Joys of Larkin

(reflections on Philip Larkin by way of an essay published on line in CONTEMPORARY POETRY REVIEW.)

The late writer Rachel Wetzsteon begins her essay "Philip Larkin and Happiness" with a disclaimer:  the title isn't one of those jokes, along the lines of a slim volume called "German Humor."  For the famous curmudgeon, she writes, happiness was key to his work, even in its absence.

The article cites a poem that took me by surprise a week ago.  Called simply, "Coming," the poem conjures the look and feel of sunset outside a row of suburban homes at that time of year when days are getting longer. When a thrush sings, "astonishing the brickworks,"  Larkin reflects that the feeling is like that of a child "Who comes on a scene / Of adult reconciling."  Without understanding why, the child "starts to be happy."

Reading this at a deli as the sun rose on a Saturday, following an exhausting Friday, I felt that happiness unfold in me. 

I've written elsewhere on this blog about the joys of Larkin.  I recommend Ms.Wetzteon's essay, which focuses on a marvelous poem called "Born Yesterday."

1 comment:

Susan said...
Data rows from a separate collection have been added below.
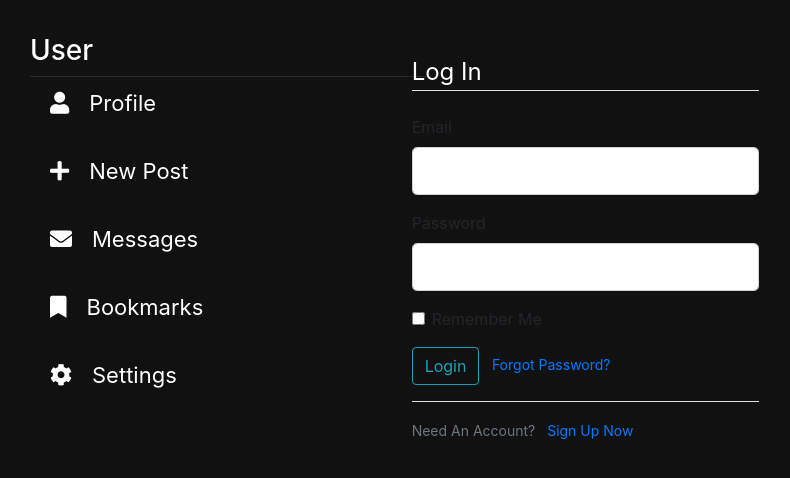
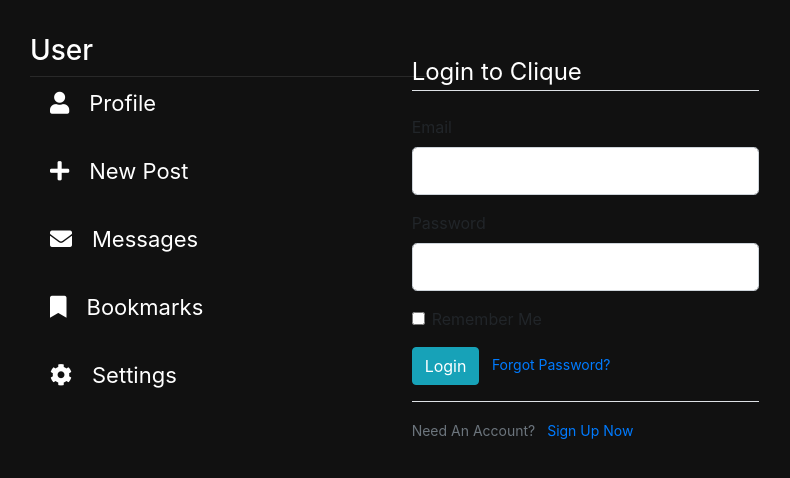
Before and after one commit to B-toxin/DBlog, a Flask app: page /login in a window 1280 px wide. Shown: the part 56-534 px from the top of the page, without its empty margins (0-790 px from the left). Run offline with Flask 3, Linux system fonts and the light colour scheme; some libraries are stand-ins or nearby versions.

Commit message:
Add files via upload

```diff
--- a/FlaskBlog/templates/layout.html
+++ b/FlaskBlog/templates/layout.html
@@ -10,6 +10,7 @@
     <link rel="stylesheet" type="text/css" href="{{ url_for('static', filename='CSS/layout.css') }}">
     <link rel="stylesheet" type="text/css" href="{{ url_for('static', filename='CSS/loader.css') }}">
     <link rel="stylesheet" type="text/css" href="{{ url_for('static', filename='CSS/sidebar.css') }}">
+    <link rel="stylesheet" type="text/css" href="{{ url_for('static', filename='CSS/login.css') }}">
     <link rel="icon" type="image/png" href="{{ url_for('static', filename='images/Dblog.jpg') }}">
 
     {% if title %}
--- a/FlaskBlog/templates/login.html
+++ b/FlaskBlog/templates/login.html
@@ -1,10 +1,10 @@
 {% extends "layout.html" %}
 {% block content %}
-    <div class="content-section">
+    <div class="login">
         <form method="POST" action="">
             {{ form.hidden_tag() }}
             <fieldset class="form-group">
-                <legend class="border-bottom mb-4">Log In</legend>
+                <legend class="border-bottom mb-4">Login to Clique</legend>
                 <div class="form-group">
                     {{ form.email.label(class="form-control-label") }}
                     {% if form.email.errors %}
@@ -37,14 +37,14 @@
                 </div>
             </fieldset>
             <div class="form-group">
-                {{ form.submit(class="btn btn-outline-info") }}
+                {{ form.submit(class="btn btn-info custom-button-class") }}
                 <small class="text-muted ml-2">
                     <a href="{{ url_for('users.reset_request') }}">Forgot Password?</a>
                 </small>
             </div>
         </form>
     </div>
-    <div class="border-top pt-3">
+    <div class="below border-top pt-3">
         <small class="text-muted">
             Need An Account? <a class="ml-2" href="{{ url_for('users.register') }}">Sign Up Now</a>
         </small>
--- a/FlaskBlog/templates/register.html
+++ b/FlaskBlog/templates/register.html
@@ -1,6 +1,6 @@
 {% extends "layout.html" %}
 {% block content %}
-    <div class="content-section">
+    <div class="login">
         <form method="POST" action="">
             {{ form.hidden_tag() }}
             <fieldset class="form-group">
@@ -60,11 +60,11 @@
                 </div>
             </fieldset>
             <div class="form-group">
-                {{ form.submit(class="btn btn-outline-info") }}
+                {{ form.submit(class="btn btn-info custom-button-class") }}
             </div>
         </form>
     </div>
-    <div class="border-top pt-3">
+    <div class="below border-top pt-3">
         <small class="text-muted">
             Already Have An Account? <a class="ml-2" href="{{ url_for('users.login') }}">Sign In</a>
         </small>
```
Glad you wrote about Philip Larkin: he's one of those poets I like, but forget about until someone mentions him. It was good to know about "Coming." My reading of Larkin is kind of hit and miss, and I had missed that one. It reminds me a bit of the affect of two I have read and like a lot, "New Year Poem" and "The Mower," both of which have that a-ha moment at the end that can make you cry. An aesthetic moment that fringes into the religious moment? (Yes, I know he's an atheist, but he does this just the same-- at least when I read him.)